The CDC determines the pandemic’s impact on counties based on new cases, hospital admissions and use of inpatient beds.
Locally, test positivity is trending above 5 percent, Health Officer Dr. Jennifer Vines told the Board on Tuesday during a routine briefing on the pandemic. But with fewer people seeking lab tests, test positivity is a less reliable indicator of community spread. Many home tests, which are increasingly common, may not be reflected in official numbers.
And while cases have been rising, hospitalizations, which have lagged behind a rise in cases in past surges, remain low. A flat hospitalization rate may indicate that while the BA.2 variant might be more contagious than prior forms, it causes less severe illness.
All the same, the rise in cases is concerning enough that Public Health is strongly reiterating its most tried-and-true recommendations, including staying home if you’re sick. And sick doesn’t just mean potentially having COVID-19; Public Health is eying an uptick in other common illnesses such as whooping cough and norovirus.

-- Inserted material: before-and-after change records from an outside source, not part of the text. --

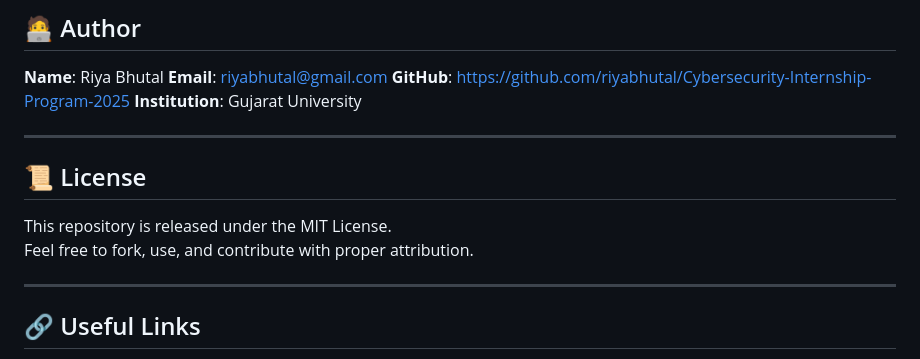
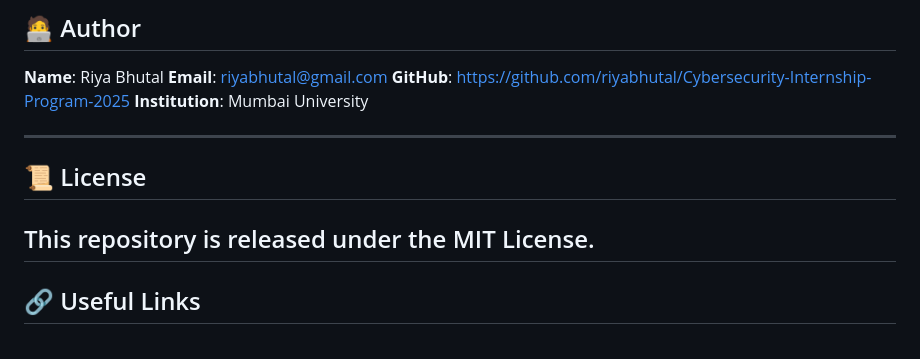
Before and after one commit to riyabhutal/Cybersecurity-Internship-Program-2025, a Markdown page: README.md, the part around the change. GitHub-like rendering.

```diff
--- a/README.md
+++ b/README.md
@@ -99,15 +99,13 @@ Cybersecurity-Internship-Program-2025/
 **Name**: Riya Bhutal
 **Email**: riyabhutal@gmail.com
 **GitHub**: https://github.com/riyabhutal/Cybersecurity-Internship-Program-2025
-**Institution**: Gujarat University
+**Institution**: Mumbai University
 
 ---
 
 ## 📜 License
 
 This repository is released under the MIT License.
-Feel free to fork, use, and contribute with proper attribution.
-
 ---
 
 ## 🔗 Useful Links
```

“This is not Public Health coming in with mask mandates for everybody,” Vines said. “This is putting the community on alert that cases are going up, and we don’t want to see medically fragile individuals hospitalized with this virus. And so we go back to what works.”

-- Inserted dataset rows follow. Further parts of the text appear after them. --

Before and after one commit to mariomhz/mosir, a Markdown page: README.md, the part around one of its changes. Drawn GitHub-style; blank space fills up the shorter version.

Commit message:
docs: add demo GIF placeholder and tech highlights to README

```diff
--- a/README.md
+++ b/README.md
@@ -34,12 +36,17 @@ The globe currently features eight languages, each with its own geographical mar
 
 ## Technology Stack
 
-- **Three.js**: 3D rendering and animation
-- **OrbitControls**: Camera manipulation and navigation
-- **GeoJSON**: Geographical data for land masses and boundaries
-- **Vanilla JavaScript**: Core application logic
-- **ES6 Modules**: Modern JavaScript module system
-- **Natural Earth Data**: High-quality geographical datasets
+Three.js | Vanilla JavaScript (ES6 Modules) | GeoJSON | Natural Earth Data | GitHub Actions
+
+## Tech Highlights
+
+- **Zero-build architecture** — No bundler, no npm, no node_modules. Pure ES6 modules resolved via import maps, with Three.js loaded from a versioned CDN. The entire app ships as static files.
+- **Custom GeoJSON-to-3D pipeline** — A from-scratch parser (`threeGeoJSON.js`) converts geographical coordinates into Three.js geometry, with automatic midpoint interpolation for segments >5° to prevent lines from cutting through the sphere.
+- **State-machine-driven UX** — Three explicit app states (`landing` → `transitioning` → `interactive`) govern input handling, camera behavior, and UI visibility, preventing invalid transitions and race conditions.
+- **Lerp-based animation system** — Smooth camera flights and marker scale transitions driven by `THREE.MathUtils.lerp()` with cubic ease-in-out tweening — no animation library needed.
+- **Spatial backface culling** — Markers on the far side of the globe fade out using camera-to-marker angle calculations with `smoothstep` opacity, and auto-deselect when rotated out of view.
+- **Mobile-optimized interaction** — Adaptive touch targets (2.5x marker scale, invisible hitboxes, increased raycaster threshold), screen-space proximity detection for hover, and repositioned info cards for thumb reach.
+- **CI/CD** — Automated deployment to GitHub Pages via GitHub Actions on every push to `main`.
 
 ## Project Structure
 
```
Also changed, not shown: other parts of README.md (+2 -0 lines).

Public Health also recommends that people who are at high risk consider wearing a mask indoors, understand the symptoms they should watch for, have access to testing, and make a plan to quickly get antivirals should they fall ill with COVID-19.

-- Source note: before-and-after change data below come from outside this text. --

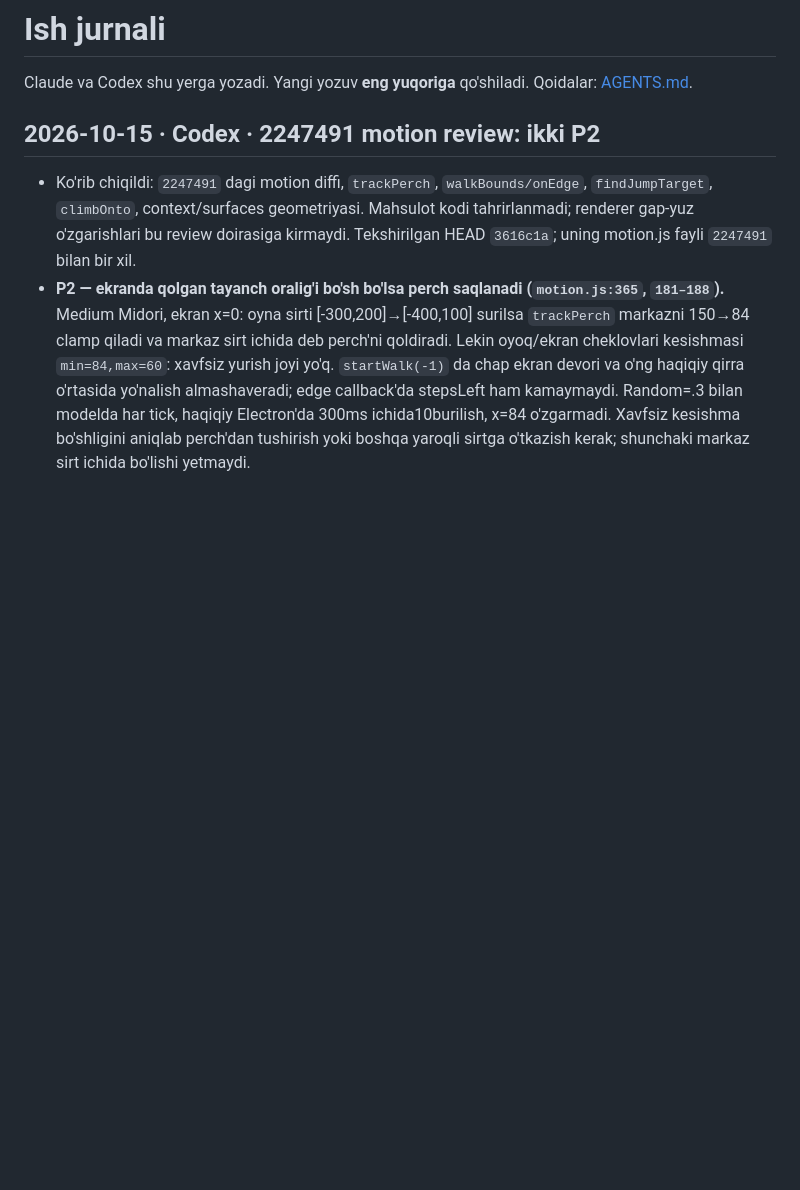
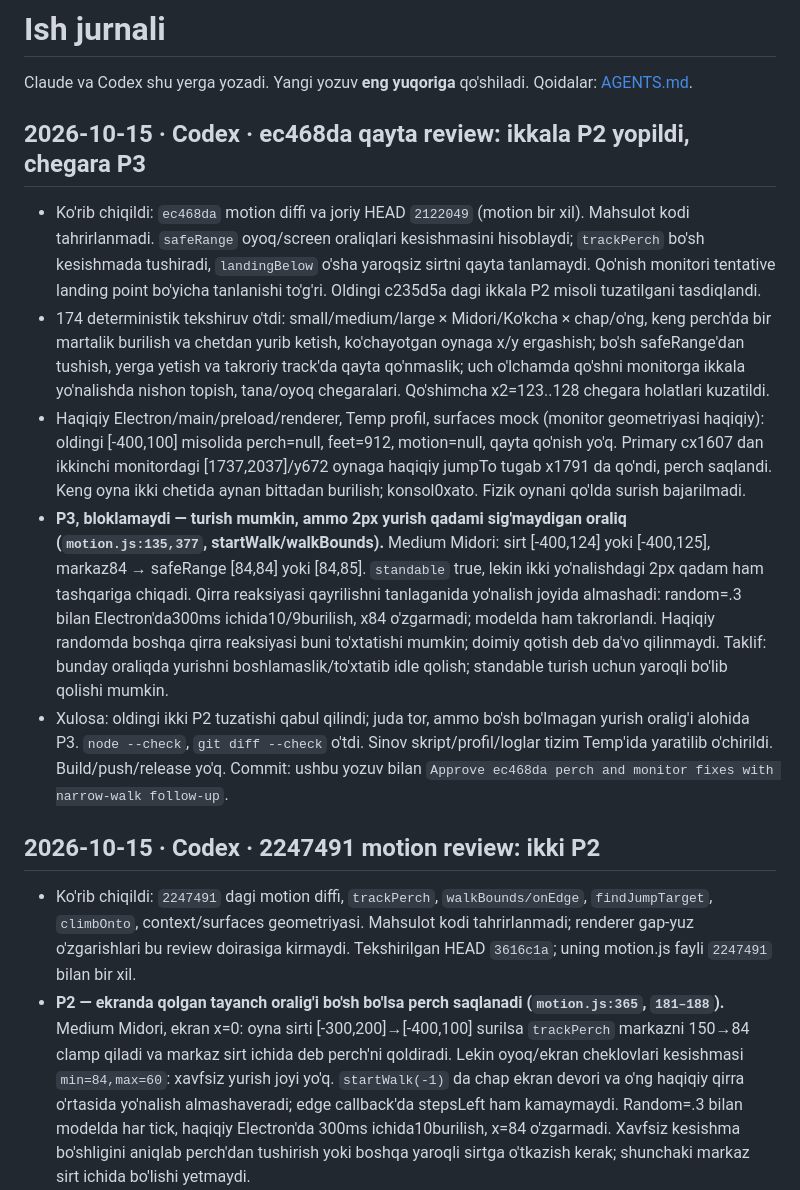
Before and after one commit to ShaxzodRuziqulov/kokcha-pet, a Markdown page: WORKLOG.md, the part around the change. Rendered like a GitHub page; blank space fills up the shorter version.

Commit message:
Approve ec468da perch and monitor fixes with narrow-walk follow-up

```diff
--- a/WORKLOG.md
+++ b/WORKLOG.md
@@ -2,6 +2,13 @@
 
 Claude va Codex shu yerga yozadi. Yangi yozuv **eng yuqoriga** qo'shiladi.
 Qoidalar: [AGENTS.md](AGENTS.md).
+
+## 2026-10-15 · Codex · ec468da qayta review: ikkala P2 yopildi, chegara P3
+- Ko'rib chiqildi: `ec468da` motion diffi va joriy HEAD `2122049` (motion bir xil). Mahsulot kodi tahrirlanmadi. `safeRange` oyoq/screen oraliqlari kesishmasini hisoblaydi; `trackPerch` bo'sh kesishmada tushiradi, `landingBelow` o'sha yaroqsiz sirtni qayta tanlamaydi. Qo'nish monitori tentative landing point bo'yicha tanlanishi to'g'ri. Oldingi c235d5a dagi ikkala P2 misoli tuzatilgani tasdiqlandi.
+- 174 deterministik tekshiruv o'tdi: small/medium/large × Midori/Ko'kcha × chap/o'ng, keng perch'da bir martalik burilish va chetdan yurib ketish, ko'chayotgan oynaga x/y ergashish; bo'sh safeRange'dan tushish, yerga yetish va takroriy track'da qayta qo'nmaslik; uch o'lchamda qo'shni monitorga ikkala yo'nalishda nishon topish, tana/oyoq chegaralari. Qo'shimcha x2=123..128 chegara holatlari kuzatildi.
+- Haqiqiy Electron/main/preload/renderer, Temp profil, surfaces mock (monitor geometriyasi haqiqiy): oldingi [-400,100] misolida perch=null, feet=912, motion=null, qayta qo'nish yo'q. Primary cx1607 dan ikkinchi monitordagi [1737,2037]/y672 oynaga haqiqiy jumpTo tugab x1791 da qo'ndi, perch saqlandi. Keng oyna ikki chetida aynan bittadan burilish; konsol0xato. Fizik oynani qo'lda surish bajarilmadi.
+- **P3, bloklamaydi — turish mumkin, ammo 2px yurish qadami sig'maydigan oraliq (`motion.js:135,377`, startWalk/walkBounds).** Medium Midori: sirt [-400,124] yoki [-400,125], markaz84 → safeRange [84,84] yoki [84,85]. `standable` true, lekin ikki yo'nalishdagi 2px qadam ham tashqariga chiqadi. Qirra reaksiyasi qayrilishni tanlaganida yo'nalish joyida almashadi: random=.3 bilan Electron'da300ms ichida10/9burilish, x84 o'zgarmadi; modelda ham takrorlandi. Haqiqiy randomda boshqa qirra reaksiyasi buni to'xtatishi mumkin; doimiy qotish deb da'vo qilinmaydi. Taklif: bunday oraliqda yurishni boshlamaslik/to'xtatib idle qolish; standable turish uchun yaroqli bo'lib qolishi mumkin.
+- Xulosa: oldingi ikki P2 tuzatishi qabul qilindi; juda tor, ammo bo'sh bo'lmagan yurish oralig'i alohida P3. `node --check`, `git diff --check` o'tdi. Sinov skript/profil/loglar tizim Temp'ida yaratilib o'chirildi. Build/push/release yo'q. Commit: ushbu yozuv bilan `Approve ec468da perch and monitor fixes with narrow-walk follow-up`.
 
 ## 2026-10-15 · Codex · 2247491 motion review: ikki P2
 - Ko'rib chiqildi: `2247491` dagi motion diffi, `trackPerch`, `walkBounds/onEdge`, `findJumpTarget`, `climbOnto`, context/surfaces geometriyasi. Mahsulot kodi tahrirlanmadi; renderer gap-yuz o'zgarishlari bu review doirasiga kirmaydi. Tekshirilgan HEAD `3616c1a`; uning motion.js fayli `2247491` bilan bir xil.
```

Commissioner Sharon Meieran asked why Public Health wasn’t opting to make a more forceful and universal recommendation for masking,
“Why don’t we strongly recommend indoor masking now? And leave the opportunity for a mandate to be the next step?” she asked.
Public Health Director Jessica Guernsey said, “We need to measure our recommendations so that it is proportionate to what we’re seeing.”
When Public Health issued mandates and closures in 2020, it was necessary, she said. “We had only blunt tools.”
We have better tools in 2022, she said. We have vaccines and natural immunity that comes from contracting the virus. And we also have different ways of understanding what is happening with new variants, both from our quantitative data and our work in community to understand what people are seeing and experiencing — often before we actually see it in our data.
There may come a time, perhaps as early as this fall, when more forceful guidance would be needed, Guernsey said.
“For the most part, we are ramping down away from mandates and amplifying recommendations,” she said. “We’re going to be living with this virus for a very long time. Unfortunately we’re going to go through ebbs and flows, like we are right now.”